Social media in all its forms (blogs, status updates, forums, file sharing…) is essentially media that is designed to disseminate information through social interaction. It has evolved through the basic human need for nurturing relationships and reflects a cultural shift, enabled by advances in web and mobile technology, that is arguably as significant as the invention of the printing press.
It is an indisputable fact that people are gravitating towards social media – the extraordinary success of Facebook, which now has over 400 million active users and yet still continues to expand is evidence of this. As communications professionals, we can’t stop this juggernaut or easily drive consumers elsewhere, much as we might prefer them to visit our client’s website before they log in to Facebook or Twitter. The advent of social media has given consumers unheralded power to find the information they want from where they want, and so we have to follow them; to go where they choose to hang out.

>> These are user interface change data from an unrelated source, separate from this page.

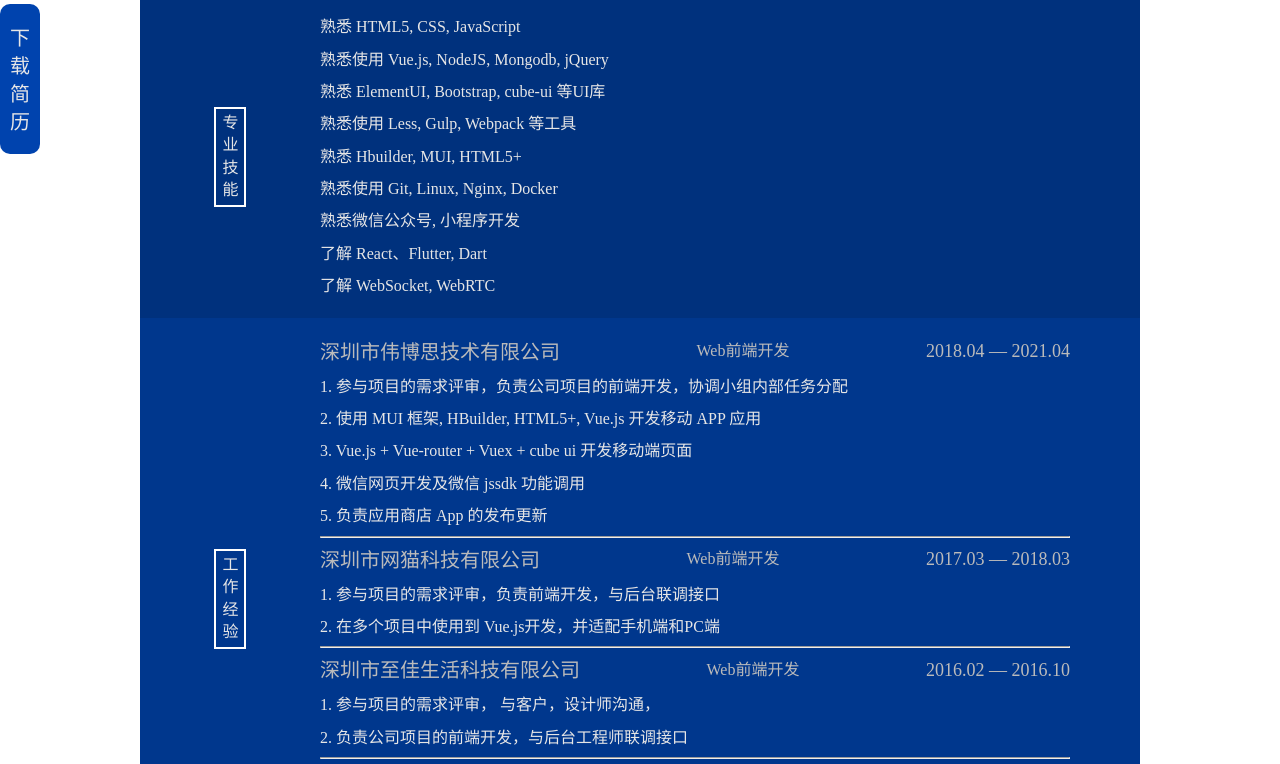
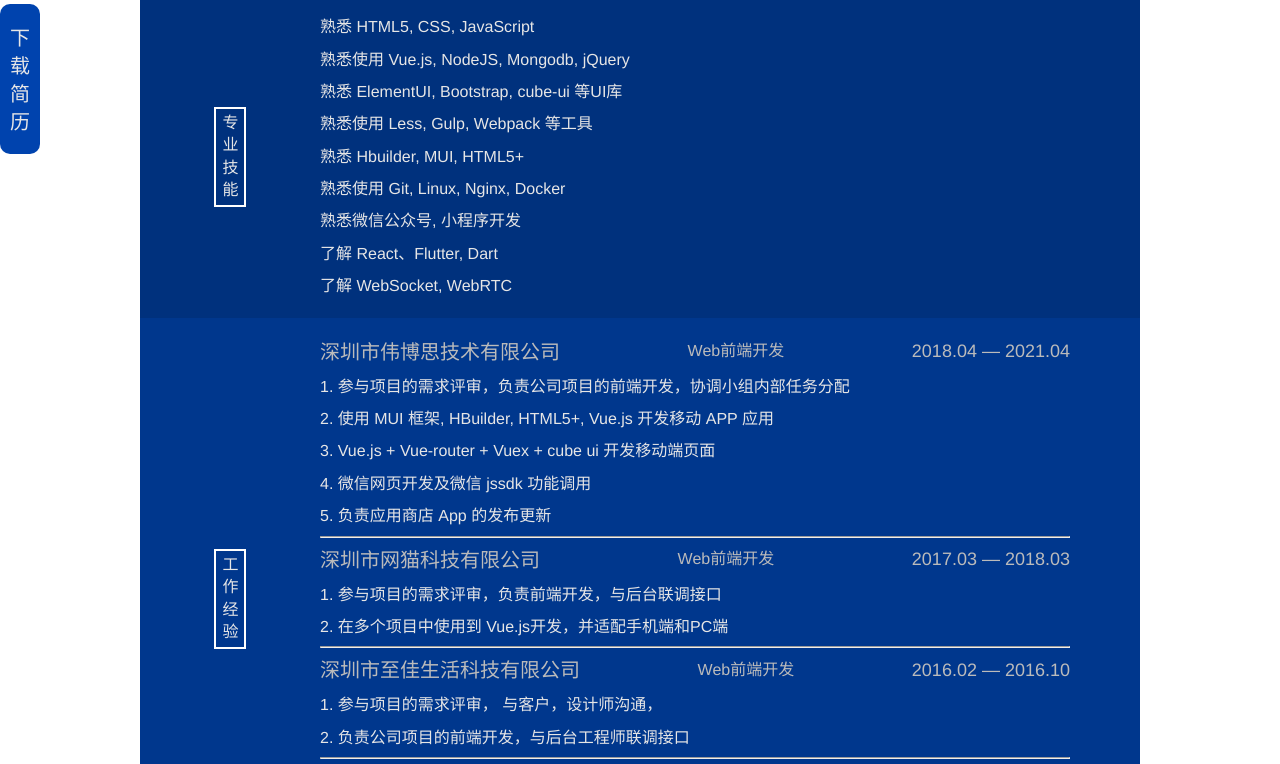
Before and after one commit to ryanlid/resume, a plain HTML site: page index.html in a window 1280 px wide. Shown: the part 316-1080 px from the top of the page. Drawn offline with Linux system fonts and the light colour scheme.

Commit message:
修改字体设置

```diff
--- a/style.scss
+++ b/style.scss
@@ -15,6 +15,8 @@ body {
   color: #e6e6e6;
   font-size: 16px;
   line-height: 1.4;
+  font-family: 'Helvetica Neue', Helvetica, 'PingFang SC', 'Hiragino Sans GB',
+    'Microsoft YaHei', '微软雅黑', Arial, sans-serif;
 }
 
 .flex {
```
Also changed, not shown: style.css.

And with this in mind, in order to devise communications strategies that are truly effective at permeating the social media space, we need to understand what truly characterises social networks; what are the common denominators that define social media and that are driving its rapid pervasion throughout modern society?
Humans conform to tribal behaviour
The word ‘tribe’ conjures up images of ancient communities in the Amazonian jungle or deepest Africa. And yet we all display tribal behaviour in everything we do. People form social groups with others who share common interests or ideas, and this is as true on the web as it is at the local health club. These clans of people display similar attributes and behaviours, and understanding and tapping into these is key to communicating effectively with the tribe in question and encouraging the spread of messages within it.
Different tribes speak different languages
Think of this in terms of your own company. Does the accounts department get excited by the latest initiative from the marketing department, or are they only concerned with invoicing and where the budget is coming from? What interests one tribe is not guaranteed to interest another, and the implication for marketers is that one approach doesn’t suit all. Your Facebook fans don’t necessarily communicate in the same way as MySpace advocates; just because you interact with bloggers doesn’t necessarily mean your messages will be disseminated via Twitter. The upshot is that information can get trapped within a tribe, as the buzz doesn’t spread between them. We must either try to overcome that friction (very difficult to do) or devise different initiatives for different tribes.
Tribes are linked via weak ties, but weak ties can be surprisingly effective
The internet (the physical and logistical connections between the world’s computers) was named the World Wide Web by Sir Tim Berners-Lee for a very good reason. His vision was a connected humanity where all the different ‘tribes’ of the world, though separated by geography, social class, interest and behaviour, would be linked up and interconnected, sharing ideas and information. The links between these tribes are, as explained above and by nature, weak, like those of a spider’s web. And yet studies have shown that word of mouth communications between these weak links are as trusted as those between close friends. So creating and nurturing weak ties to bridge tribes can help marketing messages to spread virally.
I’d love to hear your thoughts on tribal behaviour on the web, and what are the best methods of countering this. Please leave a comment below…
tweetmeme_source = ‘ThePaulSutton’; tweetmeme_url = ‘http://tribalboogie.blogspot.com/2010/03/tribal-characteristics-of-social_05.html’;
Like This Post? Subscribe to Tribal Boogie